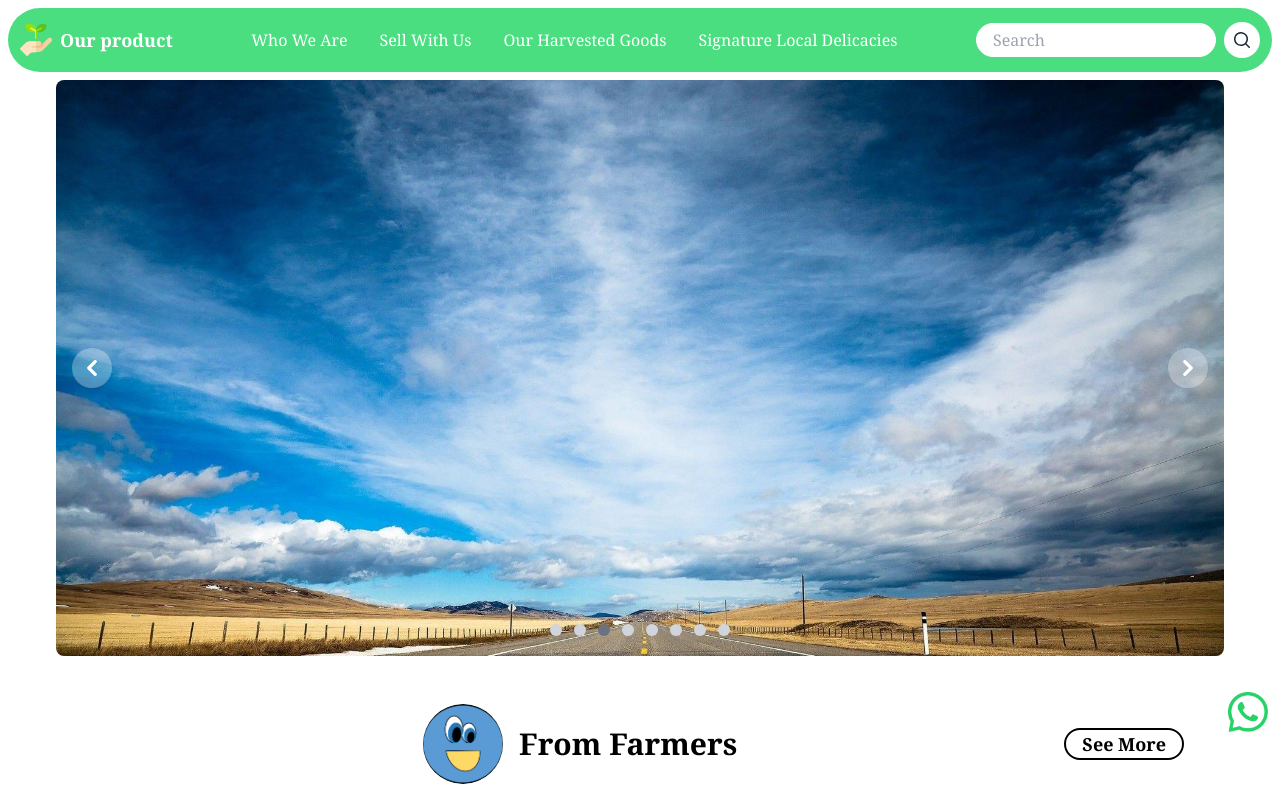
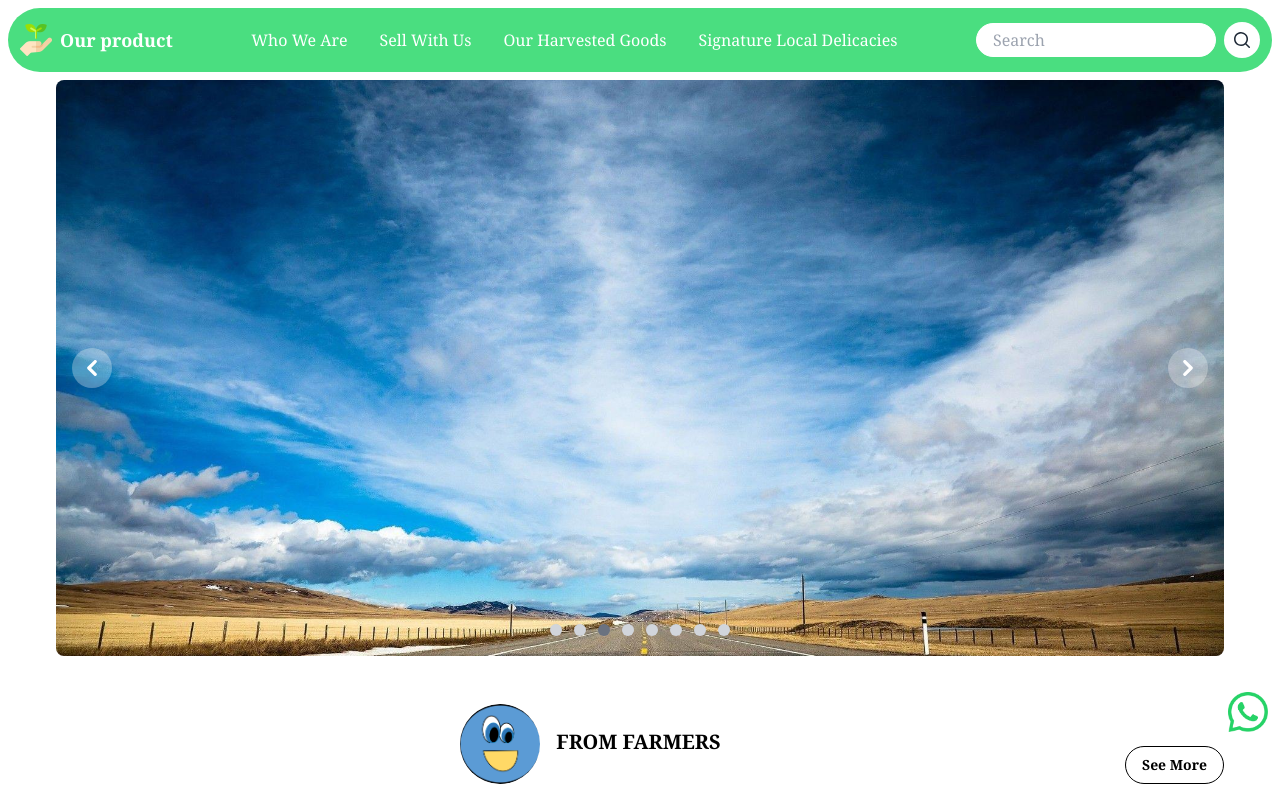
Before and after one commit to GayathriCodes2/THENNAVAN-UI, a Next.js app: page / in a window 1280 px wide. Shown: the top 800 px of the page. Built offline with nearby package versions, Linux system fonts and the light colour scheme.

Commit message:
updated homepage titleCard Button

```diff
--- a/components/homePageListCard.jsx
+++ b/components/homePageListCard.jsx
@@ -17,7 +17,7 @@ const HomepageCard = ({ data }) => {
       <div className="lg:p-2 lg:flex-grow">
 
         <div className="flex items-center justify-between my-auto">
-          <h3 className="lg:text-xl text-sm font-semibold mb-2 mt-2">{data.heading}</h3>
+          <h4 className="lg:text-xl text-sm font-semibold mb-2 mt-2">{data.heading}</h4>
           <p className="lg:text-lg font-bold text-xs text-green-500">${data.price}</p>
         </div>
       </div>
--- a/components/homeProfileImage.jsx
+++ b/components/homeProfileImage.jsx
@@ -3,7 +3,7 @@ import Link from 'next/link';
 
 const HomeProfileImage = ({ text, path, ButtonContent, imageUrl, altText }) => {
   return (
-    <div className="flex items-center justify-center p-10 text-black font-bold text-lg rounded-md">
+    <div className="flex items-center justify-around py-10 text-black font-bold text-lg rounded-md">
       {/* Add Image Tag */}
       <div className="lg:text-2xl flex mx-auto lg:text-center">
       {imageUrl && (
@@ -14,15 +14,15 @@ const HomeProfileImage = ({ text, path, ButtonContent, imageUrl, altText }) => {
         />
       )}
 
-<span className="lg:items-center my-auto text-xs sm:text-3xl font-bold">
-  {text}
-</span>
+
+<h3 className="lg:text-xl text-sm font-semibold mb-2 lg:mt-6 mt-2 uppercase">{text}</h3>
+
 
 </div>
       {/* Button and Link */}
-      <Link href={path}>
-        <button className="bg-transparent text-black border-2 border-black rounded-full px-4 hover:bg-black hover:text-white transition-all duration-700">
-          {ButtonContent}
+      <Link href={path} className='self-end'>
+      <button class="w-full md:w-auto px-4 py-2 bg-white text-Black border-black rounded-full focus:outline-none border hover:bg-black hover:text-white text-sm">
+            {ButtonContent}
         </button>
       </Link>
     </div>
```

Directions:
For each line above that contains the word "center", give the line as it is written.

Task response:
         <div className="flex items-center justify-between my-auto">
-    <div className="flex items-center justify-center p-10 text-black font-bold text-lg rounded-md">
+    <div className="flex items-center justify-around py-10 text-black font-bold text-lg rounded-md">
       <div className="lg:text-2xl flex mx-auto lg:text-center">
-<span className="lg:items-center my-auto text-xs sm:text-3xl font-bold">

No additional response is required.